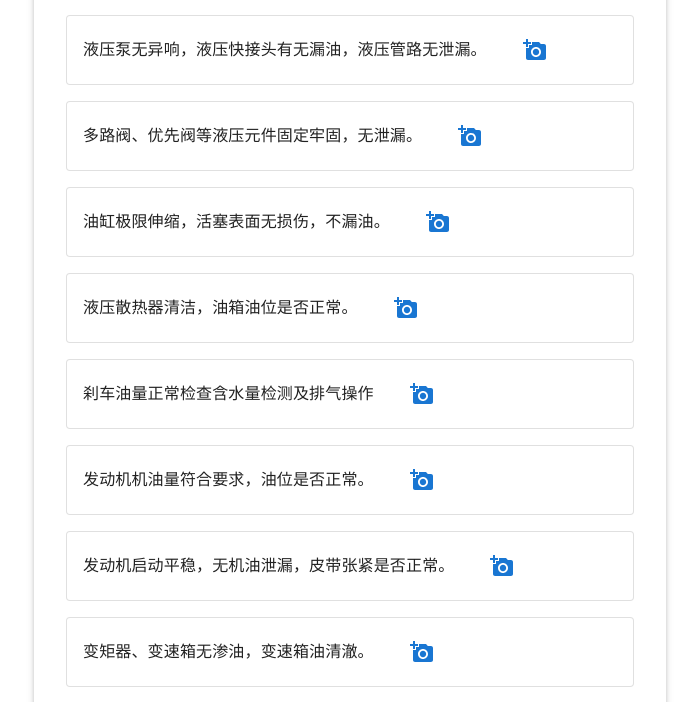
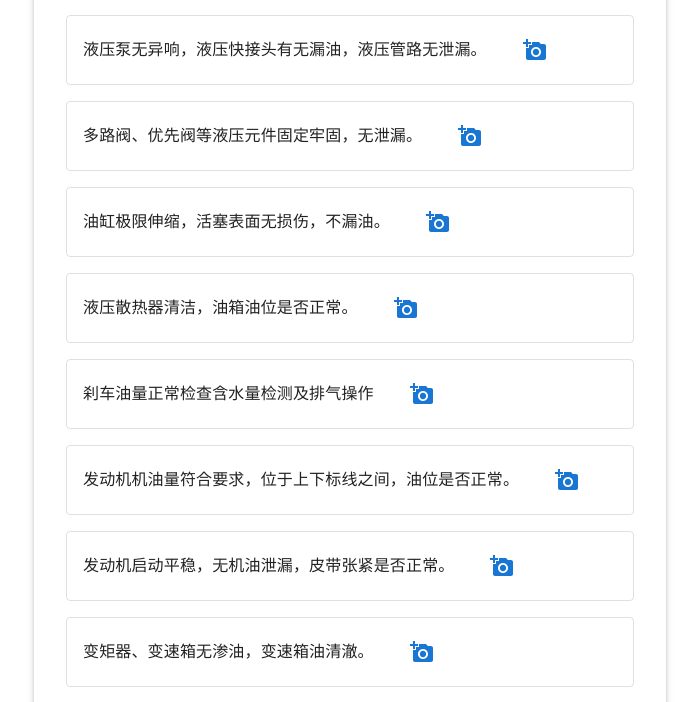
Before and after one commit to DanielHaung36/DJJ, a React (Create React App) app: page / in a window 1280 px wide. Shown: the part 2031-2733 px from the top of the page, without its empty margins (290-989 px from the left). Built offline with nearby package versions, Linux system fonts and the light colour scheme.

Commit message:
add mutilfiles and drop files
Signed-off-by: jasin.smith.h@gmail.com <jasin.smith.h@gmail.com>

```diff
--- a/src/compoents/pdform.jsx
+++ b/src/compoents/pdform.jsx
@@ -83,7 +83,7 @@ const inspectionItemsInit = [
     code: "4.6",
     photo: [],
   },
-  { name: "发动机机油量符合要求，油位是否正常。", code: "4.1", photo: [] },
+  { name: "发动机机油量符合要求，位于上下标线之间，油位是否正常。", code: "4.1", photo: [] },
   {
     name: "发动机启动平稳，无机油泄漏，皮带张紧是否正常。",
     code: "4.2",
@@ -162,7 +162,8 @@ const Form = () => {
   const currentDate = new Date();
   // 使用ref数组来管理所有上传输入
   const uploadInputRefs = useRef([]);
-
+  // 新增拖放相关状态
+  const [dragOverIndex, setDragOverIndex] = useState(null);
   // 初始化ref数组
   useEffect(() => {
     uploadInputRefs.current = uploadInputRefs.current.slice(
@@ -205,11 +206,31 @@ const Form = () => {
   };
 
   // 修改上传处理
-  const handlePhotoUpload = async (index, file) => {
-    const compressedImage = await compressImage(file);
+  const handlePhotoUpload = async (index, files) => {
     const newItems = [...inspectionItems];
-    newItems[index].photo.push(compressedImage);
+    const compressedImages = await Promise.all(
+      Array.from(files).map(file => compressImage(file))
+    );
+    newItems[index].photo.push(...compressedImages);
     setInspectionItems(newItems);
+  };
+  // 拖放事件处理函数
+  const handleDragOver = (index, e) => {
+    e.preventDefault();
+    setDragOverIndex(index);
+  };
+
+  const handleDragLeave = () => {
+    setDragOverIndex(null);
+  };
+
+  const handleDrop = (index, e) => {
+    e.preventDefault();
+    setDragOverIndex(null);
+
+    if (e.dataTransfer.files && e.dataTransfer.files.length > 0) {
+      handlePhotoUpload(index, e.dataTransfer.files);
+    }
   };
 
   // Handle form submission
@@ -321,7 +342,17 @@ const Form = () => {
             <Card
               key={index}
               variant="outlined"
-              sx={{ mb: 2, p: 2, display: "flex", alignItems: "center" }}
+              sx={{
+                mb: 2,
+                p: 2,
+                display: "flex",
+                alignItems: "center",
+                border: dragOverIndex === index ? "2px dashed #1976d2" : "1px solid rgba(0, 0, 0, 0.12)",
+                backgroundColor: dragOverIndex === index ? "rgba(25, 118, 210, 0.08)" : "inherit"
+              }}
+              onDragOver={(e) => handleDragOver(index, e)}
+              onDragLeave={handleDragLeave}
+              onDrop={(e) => handleDrop(index, e)}
             >
               <Grid container spacing={2} alignItems="center">
                 <Grid item xs={8}>
@@ -335,9 +366,7 @@ const Form = () => {
                     capture="camera"
                     style={{ display: "none" }}
                     id={`upload-photo-${index}`}
-                    onChange={(e) =>
-                      handlePhotoUpload(index, e.target.files[0])
-                    }
+                    onChange={(e) => handlePhotoUpload(index, e.target.files)} // 传递所有文件
                     ref={el => (uploadInputRefs.current[index] = el)}
                   />
                   <label htmlFor={`upload-photo-${index}`}>
@@ -346,6 +375,19 @@ const Form = () => {
                     </Button>
                   </label>
                 </Grid>
+                 {/* 添加拖放提示文字 */}
+                 {dragOverIndex === index && (
+                  <Grid item xs={12}>
+                    <Typography
+                      variant="body2"
+                      color="primary"
+                      align="center"
+                      sx={{ py: 2 }}
+                    >
+                      松开鼠标上传图片
+                    </Typography>
+                  </Grid>
+                )}
                 {/* Handle specific categories like Tire Pressure Check */}
                 {/* Render photos for other inspection items */}
                 {item?.photo && item.photo.length > 0 && (
```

######

▶ _ABOUT THIS EXERCISE_: What you give back should be the full material above, retyped exactly, with every image removed.

▶ _YOUR SOLUTION_:
Before and after one commit to DanielHaung36/DJJ, a React (Create React App) app: page / in a window 1280 px wide. Shown: the part 2031-2733 px from the top of the page, without its empty margins (290-989 px from the left). Built offline with nearby package versions, Linux system fonts and the light colour scheme.

Commit message:
add mutilfiles and drop files
Signed-off-by: jasin.smith.h@gmail.com <jasin.smith.h@gmail.com>

```diff
--- a/src/compoents/pdform.jsx
+++ b/src/compoents/pdform.jsx
@@ -83,7 +83,7 @@ const inspectionItemsInit = [
     code: "4.6",
     photo: [],
   },
-  { name: "发动机机油量符合要求，油位是否正常。", code: "4.1", photo: [] },
+  { name: "发动机机油量符合要求，位于上下标线之间，油位是否正常。", code: "4.1", photo: [] },
   {
     name: "发动机启动平稳，无机油泄漏，皮带张紧是否正常。",
     code: "4.2",
@@ -162,7 +162,8 @@ const Form = () => {
   const currentDate = new Date();
   // 使用ref数组来管理所有上传输入
   const uploadInputRefs = useRef([]);
-
+  // 新增拖放相关状态
+  const [dragOverIndex, setDragOverIndex] = useState(null);
   // 初始化ref数组
   useEffect(() => {
     uploadInputRefs.current = uploadInputRefs.current.slice(
@@ -205,11 +206,31 @@ const Form = () => {
   };
 
   // 修改上传处理
-  const handlePhotoUpload = async (index, file) => {
-    const compressedImage = await compressImage(file);
+  const handlePhotoUpload = async (index, files) => {
     const newItems = [...inspectionItems];
-    newItems[index].photo.push(compressedImage);
+    const compressedImages = await Promise.all(
+      Array.from(files).map(file => compressImage(file))
+    );
+    newItems[index].photo.push(...compressedImages);
     setInspectionItems(newItems);
+  };
+  // 拖放事件处理函数
+  const handleDragOver = (index, e) => {
+    e.preventDefault();
+    setDragOverIndex(index);
+  };
+
+  const handleDragLeave = () => {
+    setDragOverIndex(null);
+  };
+
+  const handleDrop = (index, e) => {
+    e.preventDefault();
+    setDragOverIndex(null);
+
+    if (e.dataTransfer.files && e.dataTransfer.files.length > 0) {
+      handlePhotoUpload(index, e.dataTransfer.files);
+    }
   };
 
   // Handle form submission
@@ -321,7 +342,17 @@ const Form = () => {
             <Card
               key={index}
               variant="outlined"
-              sx={{ mb: 2, p: 2, display: "flex", alignItems: "center" }}
+              sx={{
+                mb: 2,
+                p: 2,
+                display: "flex",
+                alignItems: "center",
+                border: dragOverIndex === index ? "2px dashed #1976d2" : "1px solid rgba(0, 0, 0, 0.12)",
+                backgroundColor: dragOverIndex === index ? "rgba(25, 118, 210, 0.08)" : "inherit"
+              }}
+              onDragOver={(e) => handleDragOver(index, e)}
+              onDragLeave={handleDragLeave}
+              onDrop={(e) => handleDrop(index, e)}
             >
               <Grid container spacing={2} alignItems="center">
                 <Grid item xs={8}>
@@ -335,9 +366,7 @@ const Form = () => {
                     capture="camera"
                     style={{ display: "none" }}
                     id={`upload-photo-${index}`}
-                    onChange={(e) =>
-                      handlePhotoUpload(index, e.target.files[0])
-                    }
+                    onChange={(e) => handlePhotoUpload(index, e.target.files)} // 传递所有文件
                     ref={el => (uploadInputRefs.current[index] = el)}
                   />
                   <label htmlFor={`upload-photo-${index}`}>
@@ -346,6 +375,19 @@ const Form = () => {
                     </Button>
                   </label>
                 </Grid>
+                 {/* 添加拖放提示文字 */}
+                 {dragOverIndex === index && (
+                  <Grid item xs={12}>
+                    <Typography
+                      variant="body2"
+                      color="primary"
+                      align="center"
+                      sx={{ py: 2 }}
+                    >
+                      松开鼠标上传图片
+                    </Typography>
+                  </Grid>
+                )}
                 {/* Handle specific categories like Tire Pressure Check */}
                 {/* Render photos for other inspection items */}
                 {item?.photo && item.photo.length > 0 && (
```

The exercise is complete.